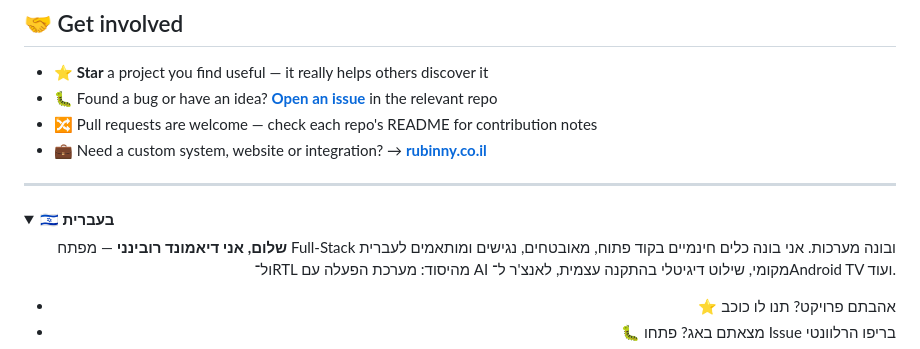
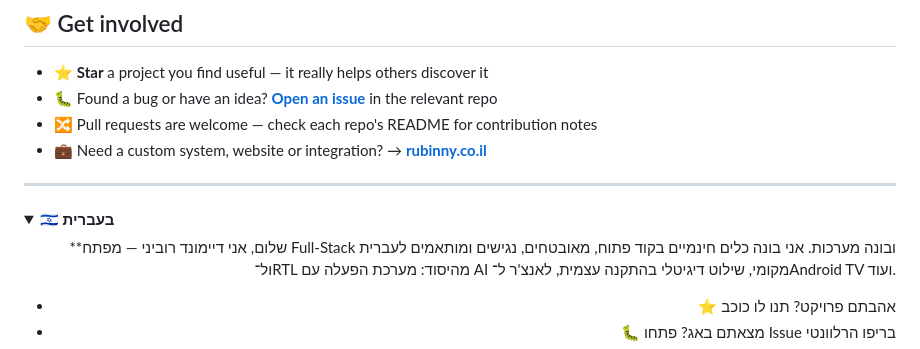
Before and after one commit to diamondrubinny/diamondrubinny, a Markdown page: README.md, the part around the change. Rendered like a GitHub page; folded sections open.

Commit message:
Fix spelling of name in Hebrew introduction

```diff
--- a/README.md
+++ b/README.md
@@ -107,7 +107,7 @@ Modular automation &amp; integration framework with CLI + GUI and an **AI Archit
 <summary><b>🇮🇱 בעברית</b></summary>
 <div dir="rtl" align="right">
 
-**שלום, אני דיאמונד רובינני** — מפתח Full-Stack ובונה מערכות.
+**שלום, אני דיימונד רוביני — מפתח Full-Stack ובונה מערכות.
 אני בונה כלים חינמיים בקוד פתוח, מאובטחים, נגישים ומותאמים לעברית ול־RTL מהיסוד:
 מערכת הפעלה עם AI מקומי, שילוט דיגיטלי בהתקנה עצמית, לאנצ'ר ל־Android TV ועוד.
 
```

****************************************

WHAT THE TASK ASKS
Quote the data above in full and without alteration; skip the pictures.

OUTPUT FOR THIS TASK
Before and after one commit to diamondrubinny/diamondrubinny, a Markdown page: README.md, the part around the change. Rendered like a GitHub page; folded sections open.

Commit message:
Fix spelling of name in Hebrew introduction

```diff
--- a/README.md
+++ b/README.md
@@ -107,7 +107,7 @@ Modular automation &amp; integration framework with CLI + GUI and an **AI Archit
 <summary><b>🇮🇱 בעברית</b></summary>
 <div dir="rtl" align="right">
 
-**שלום, אני דיאמונד רובינני** — מפתח Full-Stack ובונה מערכות.
+**שלום, אני דיימונד רוביני — מפתח Full-Stack ובונה מערכות.
 אני בונה כלים חינמיים בקוד פתוח, מאובטחים, נגישים ומותאמים לעברית ול־RTL מהיסוד:
 מערכת הפעלה עם AI מקומי, שילוט דיגיטלי בהתקנה עצמית, לאנצ'ר ל־Android TV ועוד.
 
```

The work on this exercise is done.